Advice for Worry-Free Long-Distance Caregiving
Being the caregiver for a senior loved one is often a balancing act. Many times, the family members who take on this role are working outside the home while raising children of their own. When the person you are caring for lives a long distance away from you, the challenge becomes even greater.
How can you make sure the senior has what they need when you are far away from them?
We have some ideas to make long-distance caregiving a little easier.
Begin with a Care Plan
You’ll first need to objectively assess your family elder’s abilities and challenges. For some adult children, that’s a tough task to do. But it’s an important one. You’ll need to create a plan of care that meets their needs now, and likely for the near future.
Much of the planning process involves learning more about senior care options and getting a system in place.

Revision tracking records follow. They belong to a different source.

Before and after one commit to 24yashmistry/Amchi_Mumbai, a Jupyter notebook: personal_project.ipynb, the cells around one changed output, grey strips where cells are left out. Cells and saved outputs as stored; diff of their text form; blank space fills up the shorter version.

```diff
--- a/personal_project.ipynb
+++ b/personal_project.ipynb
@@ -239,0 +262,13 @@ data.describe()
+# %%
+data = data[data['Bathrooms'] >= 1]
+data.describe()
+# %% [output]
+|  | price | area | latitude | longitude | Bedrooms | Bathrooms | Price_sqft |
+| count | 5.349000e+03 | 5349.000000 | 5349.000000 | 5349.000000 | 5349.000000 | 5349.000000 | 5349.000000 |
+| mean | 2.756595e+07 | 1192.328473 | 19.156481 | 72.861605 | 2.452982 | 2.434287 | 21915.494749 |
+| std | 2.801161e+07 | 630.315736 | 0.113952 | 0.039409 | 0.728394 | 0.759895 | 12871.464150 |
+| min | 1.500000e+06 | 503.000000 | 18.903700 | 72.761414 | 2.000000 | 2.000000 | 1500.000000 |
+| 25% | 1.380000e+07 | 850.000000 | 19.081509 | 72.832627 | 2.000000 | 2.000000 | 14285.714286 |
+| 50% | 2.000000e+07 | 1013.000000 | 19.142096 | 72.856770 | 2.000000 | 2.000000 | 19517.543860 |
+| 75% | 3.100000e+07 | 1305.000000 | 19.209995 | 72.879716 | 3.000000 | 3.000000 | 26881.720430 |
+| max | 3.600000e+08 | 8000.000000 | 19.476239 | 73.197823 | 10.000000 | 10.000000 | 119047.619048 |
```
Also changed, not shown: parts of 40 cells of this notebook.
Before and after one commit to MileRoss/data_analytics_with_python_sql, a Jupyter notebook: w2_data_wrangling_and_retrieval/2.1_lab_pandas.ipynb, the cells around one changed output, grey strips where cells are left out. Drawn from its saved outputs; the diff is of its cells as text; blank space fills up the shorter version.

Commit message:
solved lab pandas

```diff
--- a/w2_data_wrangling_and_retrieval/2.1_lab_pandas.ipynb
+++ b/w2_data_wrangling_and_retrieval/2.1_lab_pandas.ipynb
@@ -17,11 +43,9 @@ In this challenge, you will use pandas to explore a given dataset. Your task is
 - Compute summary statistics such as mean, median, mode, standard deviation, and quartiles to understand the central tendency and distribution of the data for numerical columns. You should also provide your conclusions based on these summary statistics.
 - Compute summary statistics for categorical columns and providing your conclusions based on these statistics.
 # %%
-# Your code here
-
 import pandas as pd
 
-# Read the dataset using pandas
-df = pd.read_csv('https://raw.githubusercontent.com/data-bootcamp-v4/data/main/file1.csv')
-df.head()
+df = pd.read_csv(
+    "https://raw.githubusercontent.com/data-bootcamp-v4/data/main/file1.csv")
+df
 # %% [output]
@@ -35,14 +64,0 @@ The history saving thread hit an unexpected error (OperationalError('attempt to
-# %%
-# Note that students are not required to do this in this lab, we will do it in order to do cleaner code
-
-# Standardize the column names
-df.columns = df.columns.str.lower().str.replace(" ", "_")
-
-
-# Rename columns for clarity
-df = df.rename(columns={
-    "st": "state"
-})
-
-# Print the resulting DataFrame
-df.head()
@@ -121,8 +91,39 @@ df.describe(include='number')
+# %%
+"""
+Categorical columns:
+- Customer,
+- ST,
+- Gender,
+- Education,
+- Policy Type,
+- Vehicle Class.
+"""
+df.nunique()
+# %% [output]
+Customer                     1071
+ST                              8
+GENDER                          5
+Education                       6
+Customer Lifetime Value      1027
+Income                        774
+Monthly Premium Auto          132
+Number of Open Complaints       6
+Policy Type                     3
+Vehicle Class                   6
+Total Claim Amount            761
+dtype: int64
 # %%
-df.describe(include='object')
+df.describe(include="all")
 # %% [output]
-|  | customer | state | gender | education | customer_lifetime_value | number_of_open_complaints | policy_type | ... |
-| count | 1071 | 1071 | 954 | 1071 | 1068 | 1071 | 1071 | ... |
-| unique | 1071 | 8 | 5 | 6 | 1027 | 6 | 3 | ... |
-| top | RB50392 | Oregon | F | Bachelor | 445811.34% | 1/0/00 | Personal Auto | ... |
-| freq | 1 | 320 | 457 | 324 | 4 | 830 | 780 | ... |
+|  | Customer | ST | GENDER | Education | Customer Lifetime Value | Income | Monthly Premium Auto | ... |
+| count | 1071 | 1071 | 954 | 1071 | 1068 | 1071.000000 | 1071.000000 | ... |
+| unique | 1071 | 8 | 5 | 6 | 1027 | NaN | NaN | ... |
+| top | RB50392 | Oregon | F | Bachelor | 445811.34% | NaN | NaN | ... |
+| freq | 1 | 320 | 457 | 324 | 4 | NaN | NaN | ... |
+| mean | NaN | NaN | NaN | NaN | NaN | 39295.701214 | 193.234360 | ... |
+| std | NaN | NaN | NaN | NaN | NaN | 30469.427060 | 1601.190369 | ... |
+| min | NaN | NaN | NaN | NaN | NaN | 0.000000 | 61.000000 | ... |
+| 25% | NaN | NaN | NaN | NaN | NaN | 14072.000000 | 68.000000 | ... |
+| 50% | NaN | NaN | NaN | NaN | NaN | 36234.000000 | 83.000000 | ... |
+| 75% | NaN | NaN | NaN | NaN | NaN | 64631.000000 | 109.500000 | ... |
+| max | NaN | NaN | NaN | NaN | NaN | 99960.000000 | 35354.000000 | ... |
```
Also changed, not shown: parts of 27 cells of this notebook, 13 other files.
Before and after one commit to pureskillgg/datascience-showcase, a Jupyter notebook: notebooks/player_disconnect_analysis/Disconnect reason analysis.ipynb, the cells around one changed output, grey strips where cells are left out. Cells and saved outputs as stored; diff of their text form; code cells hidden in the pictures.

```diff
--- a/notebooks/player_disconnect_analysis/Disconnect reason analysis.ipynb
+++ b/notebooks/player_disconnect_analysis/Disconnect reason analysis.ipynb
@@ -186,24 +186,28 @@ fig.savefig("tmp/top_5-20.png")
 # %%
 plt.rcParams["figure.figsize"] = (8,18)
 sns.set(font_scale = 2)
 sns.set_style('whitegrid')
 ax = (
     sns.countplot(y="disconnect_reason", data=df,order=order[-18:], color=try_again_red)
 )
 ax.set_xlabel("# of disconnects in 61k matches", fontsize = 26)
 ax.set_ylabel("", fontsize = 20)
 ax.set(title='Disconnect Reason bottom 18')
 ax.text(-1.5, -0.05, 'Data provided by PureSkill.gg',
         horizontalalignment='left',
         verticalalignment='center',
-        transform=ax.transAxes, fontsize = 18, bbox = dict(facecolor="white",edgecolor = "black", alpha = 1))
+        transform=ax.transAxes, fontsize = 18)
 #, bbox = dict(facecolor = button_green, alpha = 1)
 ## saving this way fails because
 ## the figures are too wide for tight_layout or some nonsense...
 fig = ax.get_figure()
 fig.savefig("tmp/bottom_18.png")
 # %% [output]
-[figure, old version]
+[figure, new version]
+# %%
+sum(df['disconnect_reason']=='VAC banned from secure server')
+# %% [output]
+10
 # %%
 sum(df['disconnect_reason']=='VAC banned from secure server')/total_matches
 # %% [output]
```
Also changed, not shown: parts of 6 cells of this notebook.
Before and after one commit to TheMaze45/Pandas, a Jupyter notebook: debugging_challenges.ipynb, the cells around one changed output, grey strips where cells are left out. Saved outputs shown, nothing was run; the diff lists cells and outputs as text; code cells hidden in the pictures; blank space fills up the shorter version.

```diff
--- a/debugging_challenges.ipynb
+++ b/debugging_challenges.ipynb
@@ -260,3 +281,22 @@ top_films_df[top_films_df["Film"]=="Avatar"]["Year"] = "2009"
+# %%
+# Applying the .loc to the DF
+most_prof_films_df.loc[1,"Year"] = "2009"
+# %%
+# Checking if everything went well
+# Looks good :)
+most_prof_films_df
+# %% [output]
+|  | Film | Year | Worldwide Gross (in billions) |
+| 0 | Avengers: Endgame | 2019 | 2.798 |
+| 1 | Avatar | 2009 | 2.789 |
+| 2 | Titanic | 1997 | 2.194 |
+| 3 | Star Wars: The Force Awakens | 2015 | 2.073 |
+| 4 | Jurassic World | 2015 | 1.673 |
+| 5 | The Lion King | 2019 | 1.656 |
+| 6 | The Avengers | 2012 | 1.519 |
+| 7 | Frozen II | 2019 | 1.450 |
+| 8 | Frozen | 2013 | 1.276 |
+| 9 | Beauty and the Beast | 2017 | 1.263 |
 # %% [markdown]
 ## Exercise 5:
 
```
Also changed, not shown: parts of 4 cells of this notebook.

- Conduct a needs assessment: If at all possible, visit your family member in person and spend at least a few days with them. Jot down notes about what you see them struggling with, as well as those tasks they are still able to do well. For example, are you worried about their driving? Or do they seem to be unsteady walking or showering independently? Try to be kind but forthright about your concerns. Ask how they feel about things and what chores they might feel unsafe performing.
- Create a care plan: When you feel like you have a good list, the next step is to talk with local professionals. Tour local assisted living communities, even if it is virtually. Meet with in-home care agencies. Create a list of your preferred providers. Because many adult children find themselves feeling uncertain about senior care, it may be helpful to employ the services of an aging life professional. Also referred to as geriatric care managers, these experts can be your eyes and ears when you can’t be there. They have experience performing a variety of services, such as overseeing home care staff or monitoring a senior’s care in a nursing home. It’s important not to wait for a crisis to occur before putting a plan in place.
- Connect with an Area Agency on Aging: Every city or county has an area agency on aging composed of paid staff and volunteers who provide assistance and advocacy for older adults. They can be a great resource for connecting with mobile meals programs, pharmacies that offer delivery services, respite care, and more. Use your senior loved one’s zip code to locate the agency nearest to them.
Senior Care Technology Aids Long-Distance Caregivers
One advantage today’s long-distance caregivers have over those of the past is technology. There are products and apps that can meet virtually any caregiving challenge, such as:
- Organizing information: If a senior has a chronic health condition that involves multiple physicians, staying organized can be tough even if you live nearby. Fortunately, apps like Caring Village and CareZone can help. Both provide a place to store medication lists, medical history, physician contact information, and more. Another feature is the ability to share among family members and friends. That makes it easier for everyone to stay updated and connected.
- Managing medications: Mistakes with medication are a common reason older adults find themselves being treated in a hospital emergency room. It can be a constant source of worry for their loved ones. Technology can help lower the risk for errors. MedMinder and MyMeds are two medication management tools with convenient features, such as text alerts sent to a caregiver whenever a dose is missed.
- Assessing needs virtually: One form of technology many families grew accustomed to using during the COVID-19 pandemic is video chat. While you are enjoying a conversation with your faraway loved one, take time to visually assess how they are doing. Unintentional weight gain or loss, flushed cheeks, or a disheveled appearance can all be early signs that something is wrong.
- Calling for help in an emergency: Lastly, invest in a mobile monitoring unit that your loved one keeps with them at all times. In the event they experience a fall or other emergency, help can be summoned with the push of a button. Because the device utilizes wireless technology instead of a landline, it works wherever the senior is.
If you have questions about mobile monitoring for a senior loved one or would like to get started, call us at 1-844-203-5617 today!